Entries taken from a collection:
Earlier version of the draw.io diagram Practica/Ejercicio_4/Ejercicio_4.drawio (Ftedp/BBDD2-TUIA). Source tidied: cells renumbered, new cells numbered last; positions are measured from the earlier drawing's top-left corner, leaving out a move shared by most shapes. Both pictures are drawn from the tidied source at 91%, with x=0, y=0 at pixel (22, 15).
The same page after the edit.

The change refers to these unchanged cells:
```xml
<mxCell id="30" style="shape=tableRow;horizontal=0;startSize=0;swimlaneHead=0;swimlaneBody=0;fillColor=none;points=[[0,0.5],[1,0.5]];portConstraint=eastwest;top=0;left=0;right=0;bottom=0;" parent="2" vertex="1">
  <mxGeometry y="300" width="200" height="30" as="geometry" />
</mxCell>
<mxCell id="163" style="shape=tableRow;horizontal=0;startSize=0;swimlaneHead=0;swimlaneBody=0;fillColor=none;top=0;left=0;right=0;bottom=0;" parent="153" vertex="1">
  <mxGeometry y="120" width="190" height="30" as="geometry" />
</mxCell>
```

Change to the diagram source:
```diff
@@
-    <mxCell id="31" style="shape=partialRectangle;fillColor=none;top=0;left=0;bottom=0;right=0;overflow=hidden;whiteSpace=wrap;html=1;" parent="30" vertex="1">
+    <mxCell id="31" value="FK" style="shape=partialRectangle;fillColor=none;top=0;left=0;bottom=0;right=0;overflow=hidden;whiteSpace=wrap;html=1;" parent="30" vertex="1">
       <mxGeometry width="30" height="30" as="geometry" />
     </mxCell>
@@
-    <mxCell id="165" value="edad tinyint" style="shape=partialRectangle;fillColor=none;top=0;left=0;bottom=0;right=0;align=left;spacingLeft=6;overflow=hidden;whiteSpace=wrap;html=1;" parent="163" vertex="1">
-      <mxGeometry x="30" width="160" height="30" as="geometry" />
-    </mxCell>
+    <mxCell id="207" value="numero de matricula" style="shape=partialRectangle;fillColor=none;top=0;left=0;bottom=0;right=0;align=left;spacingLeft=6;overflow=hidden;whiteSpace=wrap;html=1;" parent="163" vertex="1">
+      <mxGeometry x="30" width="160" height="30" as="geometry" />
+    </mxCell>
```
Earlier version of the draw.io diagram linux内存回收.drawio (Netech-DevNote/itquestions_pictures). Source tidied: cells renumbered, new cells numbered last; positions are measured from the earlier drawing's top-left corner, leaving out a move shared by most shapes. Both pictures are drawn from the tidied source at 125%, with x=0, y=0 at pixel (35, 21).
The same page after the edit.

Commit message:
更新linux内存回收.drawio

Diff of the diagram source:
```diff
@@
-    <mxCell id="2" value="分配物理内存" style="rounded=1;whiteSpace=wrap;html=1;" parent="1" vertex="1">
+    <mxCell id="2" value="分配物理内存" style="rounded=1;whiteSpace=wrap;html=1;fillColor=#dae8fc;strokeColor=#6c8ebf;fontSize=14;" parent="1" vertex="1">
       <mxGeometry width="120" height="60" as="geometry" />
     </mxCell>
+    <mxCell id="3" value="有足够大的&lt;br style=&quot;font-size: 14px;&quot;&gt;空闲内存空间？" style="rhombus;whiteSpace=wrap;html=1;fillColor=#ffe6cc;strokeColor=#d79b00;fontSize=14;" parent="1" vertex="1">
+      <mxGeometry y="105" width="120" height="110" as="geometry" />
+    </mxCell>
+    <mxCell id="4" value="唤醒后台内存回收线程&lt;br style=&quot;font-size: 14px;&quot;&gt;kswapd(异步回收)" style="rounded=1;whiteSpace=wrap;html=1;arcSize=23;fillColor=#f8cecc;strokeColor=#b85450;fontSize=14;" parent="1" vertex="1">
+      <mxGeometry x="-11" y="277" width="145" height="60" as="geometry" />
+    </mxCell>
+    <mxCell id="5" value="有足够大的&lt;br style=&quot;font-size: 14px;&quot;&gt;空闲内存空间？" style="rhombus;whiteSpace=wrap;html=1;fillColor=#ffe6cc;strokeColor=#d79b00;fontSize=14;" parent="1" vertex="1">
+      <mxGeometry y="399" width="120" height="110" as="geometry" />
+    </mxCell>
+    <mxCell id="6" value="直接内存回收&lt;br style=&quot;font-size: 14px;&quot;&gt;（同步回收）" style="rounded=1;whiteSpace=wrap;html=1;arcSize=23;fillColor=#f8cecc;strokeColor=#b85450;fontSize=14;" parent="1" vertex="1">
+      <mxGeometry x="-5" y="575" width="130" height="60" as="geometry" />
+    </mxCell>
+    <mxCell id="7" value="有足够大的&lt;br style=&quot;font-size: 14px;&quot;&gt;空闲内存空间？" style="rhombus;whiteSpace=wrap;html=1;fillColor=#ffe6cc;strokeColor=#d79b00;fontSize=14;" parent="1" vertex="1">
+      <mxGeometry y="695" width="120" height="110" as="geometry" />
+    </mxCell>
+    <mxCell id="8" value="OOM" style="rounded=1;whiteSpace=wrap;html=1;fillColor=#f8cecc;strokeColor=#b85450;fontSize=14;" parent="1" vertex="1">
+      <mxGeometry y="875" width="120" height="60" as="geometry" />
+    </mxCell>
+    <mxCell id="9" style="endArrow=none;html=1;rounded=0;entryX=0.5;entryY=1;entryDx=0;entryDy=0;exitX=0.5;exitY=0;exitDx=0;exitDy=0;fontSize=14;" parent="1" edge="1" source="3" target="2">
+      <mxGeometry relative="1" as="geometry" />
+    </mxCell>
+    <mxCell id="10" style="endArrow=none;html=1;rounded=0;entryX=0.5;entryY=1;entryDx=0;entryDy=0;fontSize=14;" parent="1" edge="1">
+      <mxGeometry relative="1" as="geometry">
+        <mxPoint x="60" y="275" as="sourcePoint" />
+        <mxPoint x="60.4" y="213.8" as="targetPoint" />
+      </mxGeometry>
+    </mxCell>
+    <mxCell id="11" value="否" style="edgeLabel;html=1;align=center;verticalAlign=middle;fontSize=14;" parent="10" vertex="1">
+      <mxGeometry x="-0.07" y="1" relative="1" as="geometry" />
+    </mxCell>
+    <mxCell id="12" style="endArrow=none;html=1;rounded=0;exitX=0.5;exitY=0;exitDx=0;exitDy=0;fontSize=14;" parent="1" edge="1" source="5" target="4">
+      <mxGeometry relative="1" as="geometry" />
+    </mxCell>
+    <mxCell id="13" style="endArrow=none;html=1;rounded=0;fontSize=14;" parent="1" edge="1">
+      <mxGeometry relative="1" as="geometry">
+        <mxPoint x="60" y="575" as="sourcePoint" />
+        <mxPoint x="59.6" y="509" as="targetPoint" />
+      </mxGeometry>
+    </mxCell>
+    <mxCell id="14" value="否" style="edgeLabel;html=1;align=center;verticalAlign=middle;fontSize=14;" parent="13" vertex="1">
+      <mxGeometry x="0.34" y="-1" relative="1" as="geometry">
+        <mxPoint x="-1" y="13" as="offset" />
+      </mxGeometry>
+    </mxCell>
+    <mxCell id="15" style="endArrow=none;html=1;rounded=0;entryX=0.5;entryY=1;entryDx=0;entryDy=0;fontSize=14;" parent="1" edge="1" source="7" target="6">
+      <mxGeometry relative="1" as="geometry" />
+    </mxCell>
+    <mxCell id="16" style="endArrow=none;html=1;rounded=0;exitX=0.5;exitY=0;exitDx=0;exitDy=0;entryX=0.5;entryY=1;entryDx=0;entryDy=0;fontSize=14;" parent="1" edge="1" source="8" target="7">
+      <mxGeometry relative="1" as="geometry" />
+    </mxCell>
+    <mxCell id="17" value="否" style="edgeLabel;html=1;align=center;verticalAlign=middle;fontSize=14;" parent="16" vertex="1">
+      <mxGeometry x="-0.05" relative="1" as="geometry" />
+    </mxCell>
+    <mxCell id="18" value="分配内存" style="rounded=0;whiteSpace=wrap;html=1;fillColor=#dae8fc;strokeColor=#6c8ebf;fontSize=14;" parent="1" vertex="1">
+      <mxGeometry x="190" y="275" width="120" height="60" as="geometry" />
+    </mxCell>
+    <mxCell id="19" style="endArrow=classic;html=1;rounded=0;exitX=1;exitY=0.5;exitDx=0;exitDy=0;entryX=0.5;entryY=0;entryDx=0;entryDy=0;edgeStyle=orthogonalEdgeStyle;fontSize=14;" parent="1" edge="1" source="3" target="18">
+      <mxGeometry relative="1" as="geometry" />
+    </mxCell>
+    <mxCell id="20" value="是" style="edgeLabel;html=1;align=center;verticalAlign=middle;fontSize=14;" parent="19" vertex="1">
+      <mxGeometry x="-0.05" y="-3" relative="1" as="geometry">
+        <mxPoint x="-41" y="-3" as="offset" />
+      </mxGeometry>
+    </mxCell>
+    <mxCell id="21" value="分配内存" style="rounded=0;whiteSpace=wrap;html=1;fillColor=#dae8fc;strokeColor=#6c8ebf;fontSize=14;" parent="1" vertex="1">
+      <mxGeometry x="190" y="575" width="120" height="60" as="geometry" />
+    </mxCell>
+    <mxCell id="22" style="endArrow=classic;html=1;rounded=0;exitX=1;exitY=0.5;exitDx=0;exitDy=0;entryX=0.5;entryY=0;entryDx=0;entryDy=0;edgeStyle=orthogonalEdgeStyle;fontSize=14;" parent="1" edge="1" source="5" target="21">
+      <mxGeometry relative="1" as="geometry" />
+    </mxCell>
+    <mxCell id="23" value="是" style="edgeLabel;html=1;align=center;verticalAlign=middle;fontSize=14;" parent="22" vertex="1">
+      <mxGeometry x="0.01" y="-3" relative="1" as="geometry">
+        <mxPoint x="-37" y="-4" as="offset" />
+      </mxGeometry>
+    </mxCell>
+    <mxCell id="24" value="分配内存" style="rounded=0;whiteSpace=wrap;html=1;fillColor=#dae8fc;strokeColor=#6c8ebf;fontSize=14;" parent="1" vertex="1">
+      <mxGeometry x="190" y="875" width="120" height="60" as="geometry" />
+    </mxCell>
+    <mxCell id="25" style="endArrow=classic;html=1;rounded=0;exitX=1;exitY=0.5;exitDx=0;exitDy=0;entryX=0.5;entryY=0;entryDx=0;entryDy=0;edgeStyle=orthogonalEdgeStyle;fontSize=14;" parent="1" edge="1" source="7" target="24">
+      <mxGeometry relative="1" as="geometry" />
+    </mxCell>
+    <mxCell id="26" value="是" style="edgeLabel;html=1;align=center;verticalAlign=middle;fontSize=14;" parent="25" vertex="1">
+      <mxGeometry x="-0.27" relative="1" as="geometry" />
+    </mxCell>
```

▶ [Problem to work on]:
Determine the number of lines in the entries that contain the word "offset". Give that number and nothing more.

▶ [Answer to the exercise]:
3